Action item
Only a number is wanted here: the count of lines in the entries below that contain the word "docs".

[Supplied records — start]

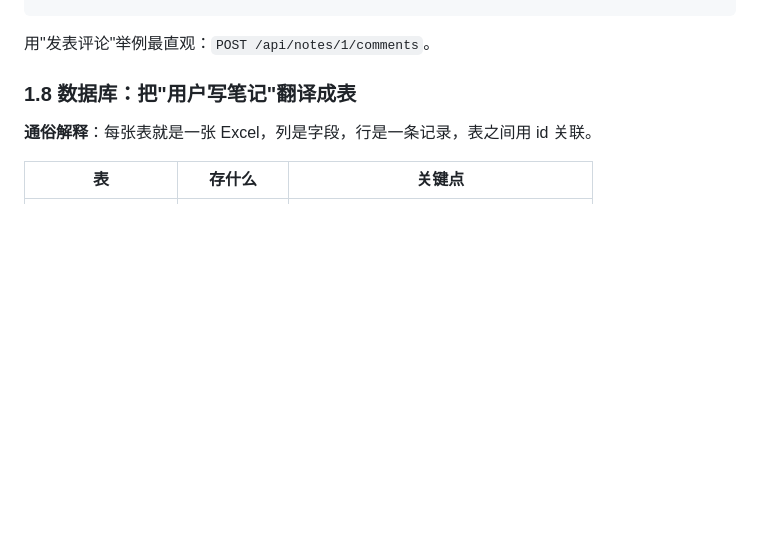
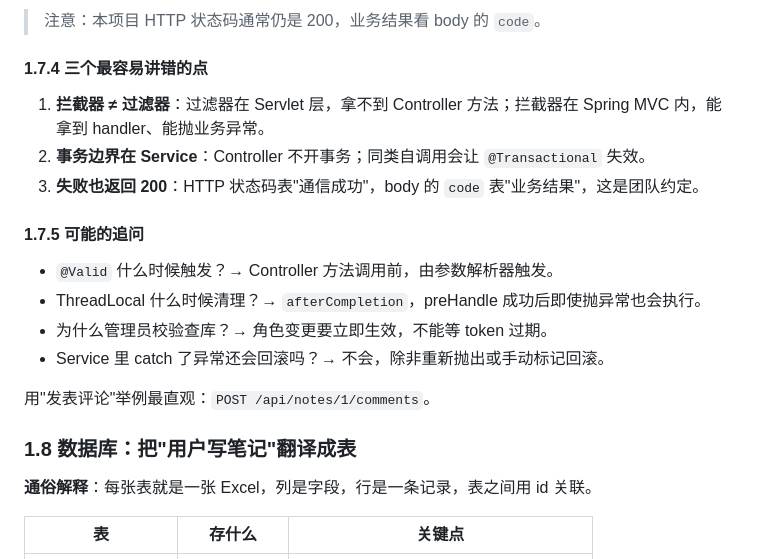
Before and after one commit to yyxwz123/note-workshop, a Markdown page: docs/五日学习/Day1-全局与数据模型.md, the part around one of its changes. Drawn GitHub-style; blank space fills up the shorter version.

```diff
--- a/docs/五日学习/Day1-全局与数据模型.md
+++ b/docs/五日学习/Day1-全局与数据模型.md
@@ -124,3 +199,18 @@ public class NoteWorkshopApplication {
+> 注意：本项目 HTTP 状态码通常仍是 200，业务结果看 body 的 `code`。
+
+#### 1.7.4 三个最容易讲错的点
+
+1. **拦截器 ≠ 过滤器**：过滤器在 Servlet 层，拿不到 Controller 方法；拦截器在 Spring MVC 内，能拿到 handler、能抛业务异常。
+2. **事务边界在 Service**：Controller 不开事务；同类自调用会让 `@Transactional` 失效。
+3. **失败也返回 200**：HTTP 状态码表"通信成功"，body 的 `code` 表"业务结果"，这是团队约定。
+
+#### 1.7.5 可能的追问
+
+- `@Valid` 什么时候触发？→ Controller 方法调用前，由参数解析器触发。
+- ThreadLocal 什么时候清理？→ `afterCompletion`，preHandle 成功后即使抛异常也会执行。
+- 为什么管理员校验查库？→ 角色变更要立即生效，不能等 token 过期。
+- Service 里 catch 了异常还会回滚吗？→ 不会，除非重新抛出或手动标记回滚。
+
 
 用"发表评论"举例最直观：`POST /api/notes/1/comments`。
 
```
Also changed, not shown: other parts of docs/五日学习/Day1-全局与数据模型.md (+75 -0 lines).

[Supplied records — finish]

Solution for this exercise
4